Program II Bios

Program II: Peacebuilding and Anti-militarism

LAURA SLATTERY: Laura Slattery grew up in a Catholic family as the 5th of 6 children, with a single Mom. Laura was a tomboy, wanting to play sports. West Point recruited her to play basketball, and with money tight, she took the West Point offer of a full scholarship. Laura found blunt discrimination against women at West Point, sometimes very heavy discrimination. But she managed to earn the rank of Lieutenant, and got out of the military. She returned to her Catholic roots, going to work and live in a village in El Salvador. There she found out how deeply the US was involved in El Salvador’s civil war there. Laura joined with activists to close the now-infamous School of the Americas (Western Hemisphere Institute for Security and Cooperation) in Fort Benning Georgia, which has taught torture and brutality in Latin America for decades. She continued her anti-war work, joining the Catholic Pace e Bene, serving as coordinator of its “From Violence to Wholeness” program, and also heading up their GLBTQ Project. She then received her Master’s degree in Theology from the Graduate Theological Union.

AMNEH BADRAN: Amneh grew up in the Occupied Palestinian Territories, under the often crushing oppression of Israeli rule. Amneh knew Israelis as soldiers, police, tax collectors, officials of ministries, but never as fellow residents of the same land. In spite of this, she chose to work for peace in the region. She focused on the issue of peacemaking through the lens of feminist activism. She joined the Jerusalem Center for Women, a coalition of Palestinian women who represent all sectors of Palestinian society, and who opted in the 1990’s to take a political stand in support of the Oslo Peace Accords. Amneh served as the group’s Executive Director, initiating a program of cooperation with Israeli women activists in groups like Bat Shalom and Ishah L’Ishah.
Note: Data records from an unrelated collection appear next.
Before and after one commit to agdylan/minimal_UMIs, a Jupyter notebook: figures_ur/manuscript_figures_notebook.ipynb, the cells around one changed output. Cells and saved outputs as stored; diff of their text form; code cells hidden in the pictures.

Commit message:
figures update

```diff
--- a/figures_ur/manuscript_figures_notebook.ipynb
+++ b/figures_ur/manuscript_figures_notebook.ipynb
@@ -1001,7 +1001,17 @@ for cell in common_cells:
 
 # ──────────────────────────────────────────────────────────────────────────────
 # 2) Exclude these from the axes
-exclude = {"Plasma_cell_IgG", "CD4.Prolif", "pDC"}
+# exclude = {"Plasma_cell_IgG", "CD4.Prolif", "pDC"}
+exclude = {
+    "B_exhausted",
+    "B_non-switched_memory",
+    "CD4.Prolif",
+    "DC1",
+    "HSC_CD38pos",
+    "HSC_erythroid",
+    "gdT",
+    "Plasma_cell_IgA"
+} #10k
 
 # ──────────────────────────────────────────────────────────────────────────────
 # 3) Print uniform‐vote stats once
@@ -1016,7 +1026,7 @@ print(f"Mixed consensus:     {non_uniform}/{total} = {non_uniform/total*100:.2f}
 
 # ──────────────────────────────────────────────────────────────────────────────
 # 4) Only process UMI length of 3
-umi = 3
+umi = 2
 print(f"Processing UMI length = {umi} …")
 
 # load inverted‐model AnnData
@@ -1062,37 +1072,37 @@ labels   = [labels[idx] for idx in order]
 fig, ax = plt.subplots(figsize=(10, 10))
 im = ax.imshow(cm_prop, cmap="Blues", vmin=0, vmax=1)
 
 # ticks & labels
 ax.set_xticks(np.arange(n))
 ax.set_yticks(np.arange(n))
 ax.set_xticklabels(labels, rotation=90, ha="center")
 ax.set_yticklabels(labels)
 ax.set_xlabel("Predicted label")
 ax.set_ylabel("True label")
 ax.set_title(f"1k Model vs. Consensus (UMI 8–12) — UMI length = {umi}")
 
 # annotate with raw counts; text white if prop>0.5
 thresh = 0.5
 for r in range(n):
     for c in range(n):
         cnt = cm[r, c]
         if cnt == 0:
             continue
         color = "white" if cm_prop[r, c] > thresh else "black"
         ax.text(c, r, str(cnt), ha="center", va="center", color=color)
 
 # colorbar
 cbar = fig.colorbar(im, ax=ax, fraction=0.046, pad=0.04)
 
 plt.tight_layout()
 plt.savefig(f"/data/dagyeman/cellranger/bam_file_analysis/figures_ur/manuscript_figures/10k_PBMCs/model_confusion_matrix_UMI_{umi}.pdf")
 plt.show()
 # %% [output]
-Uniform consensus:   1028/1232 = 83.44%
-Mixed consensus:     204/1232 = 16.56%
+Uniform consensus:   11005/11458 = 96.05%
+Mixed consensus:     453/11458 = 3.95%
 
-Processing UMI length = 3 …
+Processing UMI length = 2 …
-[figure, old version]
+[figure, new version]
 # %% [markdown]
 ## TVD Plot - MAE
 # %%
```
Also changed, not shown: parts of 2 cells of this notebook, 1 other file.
In 2002 her organization and Bat Shalom joined forces to go to the United Nations and propose an International Women’s Commission to include Palestinian, Israeli and international women at the negotiating table. They also urged the UN to intervene and protect civilians on both sides of the conflict.

PAULA GREEN: Dr. Paula Green grew up as a “red diaper baby”, the child of leftist political activists in a very tumultuous era in the United States. Early on she was drawn to the role of peacemaker. To advance her interest in that she studied psychology and education, and began to work nationally and internationally in the field of conflict transformation. She also became a practicing Buddhist. Paula created and heads the Karuna Center for Peacebuilding. She has been invited to train and facilitate in conflict transformation in Rwanda, Bosnia, Sri Lanka, the Middle East, and many other places worldwide. She has been teaching at the School for International Training, and at Brandeis University. She has co-edited the textbook Psychology and Social Responsibility: Facing Global Challenges. And she received an Unsung Heroes award from the Dalai Lama in 2009.
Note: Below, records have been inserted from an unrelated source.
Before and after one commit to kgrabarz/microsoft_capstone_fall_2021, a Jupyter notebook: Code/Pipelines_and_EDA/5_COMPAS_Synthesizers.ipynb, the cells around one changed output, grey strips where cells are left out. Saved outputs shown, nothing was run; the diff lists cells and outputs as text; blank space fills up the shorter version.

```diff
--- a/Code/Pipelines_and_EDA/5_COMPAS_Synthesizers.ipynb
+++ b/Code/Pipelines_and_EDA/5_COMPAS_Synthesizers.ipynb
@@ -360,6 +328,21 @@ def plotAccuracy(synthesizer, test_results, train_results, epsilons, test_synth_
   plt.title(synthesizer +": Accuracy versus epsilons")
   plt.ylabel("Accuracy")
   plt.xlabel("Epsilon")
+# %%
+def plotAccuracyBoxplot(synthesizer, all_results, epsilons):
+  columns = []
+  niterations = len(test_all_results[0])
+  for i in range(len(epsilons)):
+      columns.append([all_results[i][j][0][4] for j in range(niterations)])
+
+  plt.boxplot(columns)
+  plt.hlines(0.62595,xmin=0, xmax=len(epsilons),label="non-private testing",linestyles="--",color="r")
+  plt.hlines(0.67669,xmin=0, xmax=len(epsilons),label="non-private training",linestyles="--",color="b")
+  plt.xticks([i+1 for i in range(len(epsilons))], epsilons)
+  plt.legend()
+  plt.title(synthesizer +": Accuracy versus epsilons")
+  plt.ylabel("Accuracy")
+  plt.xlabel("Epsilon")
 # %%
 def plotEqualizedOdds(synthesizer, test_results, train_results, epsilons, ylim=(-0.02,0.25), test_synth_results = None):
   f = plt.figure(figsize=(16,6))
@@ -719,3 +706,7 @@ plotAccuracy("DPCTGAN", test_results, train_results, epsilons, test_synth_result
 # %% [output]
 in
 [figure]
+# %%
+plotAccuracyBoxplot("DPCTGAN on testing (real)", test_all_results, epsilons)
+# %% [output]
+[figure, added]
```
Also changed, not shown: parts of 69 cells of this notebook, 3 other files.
HYUN BACK CHUNG: In her Women Rising Radio profile, Hyun tells the story of her encounter with the South Korean version of the CIA, with 7 hulking agents appearing at her front door one midnight. Why did the Korean CIA want to talk to Hyun Back Chung? She is one of the foremost feminist authors in South Korea, and has been editor of its first feminist magazine, Women in Society. Her pioneering work on behalf of women has brought her many challenges from the Korean government. Hyun Back Chung joined a movement to fight for the rights of Korean women subjected to brutal prostitution by the Korean military and by the US military, which holds bases in South Korea. Hyun Back Chung spearheaded the Korean Women’s Association United’s campaign to come to the United States to lobby the US government to work for a peace settlement between North and South Korea.